The City’s Transportation and Mobility Department staff, the FDOT design team, and MBNA representatives have conducted a series of discussions and walk-throughs along the project corridor to identify existing deficiencies and identify if/how the upcoming FDOT project is addressing. A northbound bicycle lane was identified as one of the major deficiencies along the corridor which FDOT is not proposing to address due to scope, budget, schedule, and right-of-way constraints. Furthermore, FDOT advised that inclusion of a northbound bicycle lane on Collins Avenue would require the elimination of all the existing bus/trolley stops, on-street parking, freight loading zones, and concrete/landscaped bulb-outs along the project limits.
To mitigate the concerns with the elimination of the four freight loading zones, the City has reviewed the possibility of relocating them to the side streets and to the east of Collins Avenue. To avoid the need to eliminate any existing bus/trolley stops along the project corridor, the City’s Transportation and Mobility Department staff has researched potential alternative design treatments and recommends that FDOT design and implement shared cycle track stops as part of the northbound bicycle lane design on Collins Avenue between 26 Street and 44 Street. This NACTO-endorsed treatment would allow the northbound bicycle lane to coexist with the existing bus/trolley stops and avoid the need to eliminate any transit stops.

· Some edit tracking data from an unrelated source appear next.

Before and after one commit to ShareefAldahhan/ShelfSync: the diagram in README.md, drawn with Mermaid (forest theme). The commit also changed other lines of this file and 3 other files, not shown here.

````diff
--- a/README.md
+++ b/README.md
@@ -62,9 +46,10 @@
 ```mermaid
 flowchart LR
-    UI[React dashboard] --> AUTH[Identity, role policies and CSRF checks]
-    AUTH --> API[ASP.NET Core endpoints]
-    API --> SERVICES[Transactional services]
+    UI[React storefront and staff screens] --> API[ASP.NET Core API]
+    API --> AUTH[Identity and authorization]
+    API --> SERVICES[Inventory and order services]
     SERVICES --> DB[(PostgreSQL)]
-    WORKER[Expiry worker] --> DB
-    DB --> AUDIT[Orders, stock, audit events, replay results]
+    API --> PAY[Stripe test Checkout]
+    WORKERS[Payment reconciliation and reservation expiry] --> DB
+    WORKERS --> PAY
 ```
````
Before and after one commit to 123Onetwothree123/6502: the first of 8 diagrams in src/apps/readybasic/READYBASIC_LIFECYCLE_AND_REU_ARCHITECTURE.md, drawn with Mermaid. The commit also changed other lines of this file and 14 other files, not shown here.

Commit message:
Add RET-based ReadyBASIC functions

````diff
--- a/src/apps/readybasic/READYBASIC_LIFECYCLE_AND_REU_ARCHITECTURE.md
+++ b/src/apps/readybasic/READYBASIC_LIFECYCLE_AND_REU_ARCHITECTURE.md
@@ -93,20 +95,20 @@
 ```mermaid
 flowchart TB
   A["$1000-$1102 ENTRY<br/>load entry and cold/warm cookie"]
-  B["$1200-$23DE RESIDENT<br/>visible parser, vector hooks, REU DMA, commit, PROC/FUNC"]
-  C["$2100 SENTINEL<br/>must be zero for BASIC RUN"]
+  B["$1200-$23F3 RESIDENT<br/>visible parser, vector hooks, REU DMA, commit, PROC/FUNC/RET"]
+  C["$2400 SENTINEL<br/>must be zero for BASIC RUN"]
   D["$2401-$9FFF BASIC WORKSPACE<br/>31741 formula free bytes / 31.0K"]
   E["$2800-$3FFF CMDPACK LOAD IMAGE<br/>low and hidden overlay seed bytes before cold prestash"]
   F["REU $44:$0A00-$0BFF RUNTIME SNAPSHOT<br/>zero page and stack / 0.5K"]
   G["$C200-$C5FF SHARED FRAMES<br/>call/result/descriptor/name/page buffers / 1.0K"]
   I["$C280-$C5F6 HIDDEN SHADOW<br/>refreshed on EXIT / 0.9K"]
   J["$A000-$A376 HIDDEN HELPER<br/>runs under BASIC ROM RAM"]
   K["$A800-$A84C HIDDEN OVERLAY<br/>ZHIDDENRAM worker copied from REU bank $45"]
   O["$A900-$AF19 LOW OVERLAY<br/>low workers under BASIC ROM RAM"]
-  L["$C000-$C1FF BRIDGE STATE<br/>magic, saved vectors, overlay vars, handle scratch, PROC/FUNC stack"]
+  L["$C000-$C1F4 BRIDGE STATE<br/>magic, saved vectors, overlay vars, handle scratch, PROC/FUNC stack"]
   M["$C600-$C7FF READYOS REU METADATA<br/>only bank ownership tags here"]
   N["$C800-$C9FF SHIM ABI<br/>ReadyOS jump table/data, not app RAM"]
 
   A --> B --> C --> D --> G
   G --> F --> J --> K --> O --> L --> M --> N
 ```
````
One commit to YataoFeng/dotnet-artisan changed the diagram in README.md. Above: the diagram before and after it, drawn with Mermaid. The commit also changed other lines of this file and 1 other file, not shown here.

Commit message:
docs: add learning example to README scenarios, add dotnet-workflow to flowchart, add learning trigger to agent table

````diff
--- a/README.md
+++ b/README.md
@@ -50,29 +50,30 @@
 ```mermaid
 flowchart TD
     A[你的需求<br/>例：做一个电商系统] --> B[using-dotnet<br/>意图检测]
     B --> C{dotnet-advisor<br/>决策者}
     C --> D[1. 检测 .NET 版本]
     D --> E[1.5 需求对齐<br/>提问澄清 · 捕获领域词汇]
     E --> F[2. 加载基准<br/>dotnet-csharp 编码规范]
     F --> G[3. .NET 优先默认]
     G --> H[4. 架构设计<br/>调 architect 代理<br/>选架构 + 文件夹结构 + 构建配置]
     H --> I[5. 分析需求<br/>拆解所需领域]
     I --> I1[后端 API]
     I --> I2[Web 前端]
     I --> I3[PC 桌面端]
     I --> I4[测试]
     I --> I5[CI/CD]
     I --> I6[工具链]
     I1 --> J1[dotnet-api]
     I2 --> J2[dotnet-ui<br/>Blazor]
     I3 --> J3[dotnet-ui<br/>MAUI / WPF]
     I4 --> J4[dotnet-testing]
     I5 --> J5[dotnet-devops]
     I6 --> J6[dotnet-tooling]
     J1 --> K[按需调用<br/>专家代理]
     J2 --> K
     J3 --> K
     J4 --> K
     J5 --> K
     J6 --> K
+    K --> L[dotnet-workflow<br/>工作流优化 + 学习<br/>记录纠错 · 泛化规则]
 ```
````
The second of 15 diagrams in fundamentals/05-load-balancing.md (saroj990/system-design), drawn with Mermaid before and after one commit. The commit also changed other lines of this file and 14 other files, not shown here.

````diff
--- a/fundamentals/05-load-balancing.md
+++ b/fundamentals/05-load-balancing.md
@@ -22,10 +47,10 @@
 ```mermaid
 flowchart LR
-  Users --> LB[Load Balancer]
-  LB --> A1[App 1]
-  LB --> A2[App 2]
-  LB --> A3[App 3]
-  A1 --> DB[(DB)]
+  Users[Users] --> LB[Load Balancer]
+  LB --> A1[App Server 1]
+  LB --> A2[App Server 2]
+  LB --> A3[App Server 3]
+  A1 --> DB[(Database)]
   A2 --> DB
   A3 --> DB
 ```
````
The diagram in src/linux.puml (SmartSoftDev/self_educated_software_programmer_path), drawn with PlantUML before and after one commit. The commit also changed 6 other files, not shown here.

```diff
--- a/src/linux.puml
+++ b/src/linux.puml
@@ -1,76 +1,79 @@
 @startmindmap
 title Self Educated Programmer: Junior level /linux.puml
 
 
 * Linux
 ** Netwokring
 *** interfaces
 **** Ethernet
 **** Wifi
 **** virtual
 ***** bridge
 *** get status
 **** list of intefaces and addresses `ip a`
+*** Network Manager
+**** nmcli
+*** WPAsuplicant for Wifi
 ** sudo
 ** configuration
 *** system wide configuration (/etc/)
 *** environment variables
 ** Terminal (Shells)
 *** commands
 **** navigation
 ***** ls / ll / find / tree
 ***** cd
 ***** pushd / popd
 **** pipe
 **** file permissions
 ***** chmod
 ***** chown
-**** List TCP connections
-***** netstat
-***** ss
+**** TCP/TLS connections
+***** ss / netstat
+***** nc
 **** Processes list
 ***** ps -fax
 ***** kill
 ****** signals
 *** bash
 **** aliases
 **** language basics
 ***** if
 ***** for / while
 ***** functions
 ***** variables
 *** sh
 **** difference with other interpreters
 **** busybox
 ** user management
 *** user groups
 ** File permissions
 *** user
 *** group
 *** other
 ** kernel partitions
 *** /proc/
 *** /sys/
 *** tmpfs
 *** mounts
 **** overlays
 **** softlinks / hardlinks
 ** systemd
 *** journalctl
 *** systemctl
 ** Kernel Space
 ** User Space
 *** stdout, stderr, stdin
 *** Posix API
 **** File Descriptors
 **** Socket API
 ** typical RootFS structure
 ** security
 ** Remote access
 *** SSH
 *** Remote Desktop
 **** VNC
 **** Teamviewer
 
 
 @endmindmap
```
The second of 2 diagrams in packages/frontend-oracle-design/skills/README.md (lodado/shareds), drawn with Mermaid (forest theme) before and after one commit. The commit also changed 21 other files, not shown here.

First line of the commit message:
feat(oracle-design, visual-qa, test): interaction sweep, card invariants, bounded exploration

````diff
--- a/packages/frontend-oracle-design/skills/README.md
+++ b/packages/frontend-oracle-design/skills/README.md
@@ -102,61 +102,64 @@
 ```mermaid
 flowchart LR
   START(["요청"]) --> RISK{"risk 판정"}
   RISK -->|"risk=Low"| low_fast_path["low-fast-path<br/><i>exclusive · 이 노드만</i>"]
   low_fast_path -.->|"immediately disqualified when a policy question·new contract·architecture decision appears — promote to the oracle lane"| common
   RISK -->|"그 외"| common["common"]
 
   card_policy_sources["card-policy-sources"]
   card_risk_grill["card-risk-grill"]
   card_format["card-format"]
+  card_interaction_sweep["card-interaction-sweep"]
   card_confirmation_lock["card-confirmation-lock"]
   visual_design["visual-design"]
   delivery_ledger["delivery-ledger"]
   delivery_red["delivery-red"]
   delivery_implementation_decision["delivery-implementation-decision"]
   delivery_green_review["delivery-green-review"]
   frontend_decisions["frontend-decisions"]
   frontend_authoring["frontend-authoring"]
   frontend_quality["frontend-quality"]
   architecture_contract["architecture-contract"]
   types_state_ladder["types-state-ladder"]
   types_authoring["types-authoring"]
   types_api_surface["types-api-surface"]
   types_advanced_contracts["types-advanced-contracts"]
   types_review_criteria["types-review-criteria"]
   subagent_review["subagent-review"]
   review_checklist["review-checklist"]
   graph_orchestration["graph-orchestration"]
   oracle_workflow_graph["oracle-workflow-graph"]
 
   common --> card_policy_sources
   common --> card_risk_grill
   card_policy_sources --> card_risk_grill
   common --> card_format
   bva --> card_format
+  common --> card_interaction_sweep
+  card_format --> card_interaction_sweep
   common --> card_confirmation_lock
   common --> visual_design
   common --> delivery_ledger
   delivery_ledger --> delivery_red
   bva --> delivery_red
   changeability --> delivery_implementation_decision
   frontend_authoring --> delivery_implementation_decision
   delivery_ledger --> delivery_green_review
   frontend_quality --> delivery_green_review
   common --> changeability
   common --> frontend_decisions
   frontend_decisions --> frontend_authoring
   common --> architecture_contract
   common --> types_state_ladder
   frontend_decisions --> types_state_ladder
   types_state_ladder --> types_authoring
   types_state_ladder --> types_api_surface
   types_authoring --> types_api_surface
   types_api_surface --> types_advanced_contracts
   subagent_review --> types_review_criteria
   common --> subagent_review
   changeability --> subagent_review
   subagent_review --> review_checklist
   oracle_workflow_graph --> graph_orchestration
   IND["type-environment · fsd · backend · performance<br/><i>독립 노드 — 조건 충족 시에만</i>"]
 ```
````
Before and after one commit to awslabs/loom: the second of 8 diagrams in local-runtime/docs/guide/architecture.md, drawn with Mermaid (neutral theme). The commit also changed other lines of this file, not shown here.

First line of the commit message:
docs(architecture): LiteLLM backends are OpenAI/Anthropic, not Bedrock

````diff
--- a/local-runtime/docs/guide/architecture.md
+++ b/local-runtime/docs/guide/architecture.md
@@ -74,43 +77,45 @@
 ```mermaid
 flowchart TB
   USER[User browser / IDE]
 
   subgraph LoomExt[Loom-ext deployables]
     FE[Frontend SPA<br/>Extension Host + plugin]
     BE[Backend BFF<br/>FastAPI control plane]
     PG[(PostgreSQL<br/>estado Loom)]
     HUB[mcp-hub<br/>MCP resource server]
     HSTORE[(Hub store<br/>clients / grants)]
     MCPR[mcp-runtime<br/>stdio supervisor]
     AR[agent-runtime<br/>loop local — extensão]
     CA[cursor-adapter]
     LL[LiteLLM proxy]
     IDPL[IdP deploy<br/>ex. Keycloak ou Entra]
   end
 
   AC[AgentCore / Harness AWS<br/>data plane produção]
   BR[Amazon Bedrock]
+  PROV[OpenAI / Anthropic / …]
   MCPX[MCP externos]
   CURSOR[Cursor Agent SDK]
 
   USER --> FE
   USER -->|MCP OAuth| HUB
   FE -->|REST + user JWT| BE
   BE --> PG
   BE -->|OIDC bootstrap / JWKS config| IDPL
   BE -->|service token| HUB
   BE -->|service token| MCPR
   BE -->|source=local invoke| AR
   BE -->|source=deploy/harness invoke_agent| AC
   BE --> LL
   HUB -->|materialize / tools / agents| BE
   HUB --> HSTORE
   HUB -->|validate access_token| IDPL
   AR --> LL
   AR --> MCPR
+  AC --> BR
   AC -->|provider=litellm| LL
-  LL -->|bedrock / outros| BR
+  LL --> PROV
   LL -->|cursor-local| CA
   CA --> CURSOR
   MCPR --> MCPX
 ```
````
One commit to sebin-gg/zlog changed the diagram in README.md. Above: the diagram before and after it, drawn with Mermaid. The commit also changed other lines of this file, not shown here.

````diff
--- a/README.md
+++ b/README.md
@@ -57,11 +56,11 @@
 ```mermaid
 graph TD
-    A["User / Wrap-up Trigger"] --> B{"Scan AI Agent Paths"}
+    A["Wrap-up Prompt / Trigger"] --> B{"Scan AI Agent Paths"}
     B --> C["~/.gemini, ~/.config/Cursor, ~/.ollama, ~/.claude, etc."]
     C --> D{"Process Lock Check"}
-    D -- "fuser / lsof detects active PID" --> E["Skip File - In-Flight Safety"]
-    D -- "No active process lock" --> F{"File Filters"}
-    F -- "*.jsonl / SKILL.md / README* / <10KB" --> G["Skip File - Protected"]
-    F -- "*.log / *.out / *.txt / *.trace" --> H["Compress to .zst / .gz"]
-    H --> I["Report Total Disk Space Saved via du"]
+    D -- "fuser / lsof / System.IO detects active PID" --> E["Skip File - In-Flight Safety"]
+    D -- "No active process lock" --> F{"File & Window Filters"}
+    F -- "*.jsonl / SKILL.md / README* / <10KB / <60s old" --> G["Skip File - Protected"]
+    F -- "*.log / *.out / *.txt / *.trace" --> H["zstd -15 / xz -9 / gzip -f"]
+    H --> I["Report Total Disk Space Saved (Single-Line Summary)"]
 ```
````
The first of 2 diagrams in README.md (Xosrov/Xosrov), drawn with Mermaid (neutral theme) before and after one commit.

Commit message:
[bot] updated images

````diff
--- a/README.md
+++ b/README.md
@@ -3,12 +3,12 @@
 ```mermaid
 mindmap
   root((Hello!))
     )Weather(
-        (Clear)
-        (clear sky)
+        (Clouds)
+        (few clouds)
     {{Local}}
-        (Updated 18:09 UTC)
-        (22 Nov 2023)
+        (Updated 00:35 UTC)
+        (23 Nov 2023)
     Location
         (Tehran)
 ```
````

|Is this a "Residents Right to Know" item, pursuant to City Code Section 2-14?|| ||Does this item utilize G.O. Bond Funds?|
|No|| ||No|| |
|Mobility - Improve the walking and biking experience.|
Transportation and Mobility
Commissioner Ricky Arriola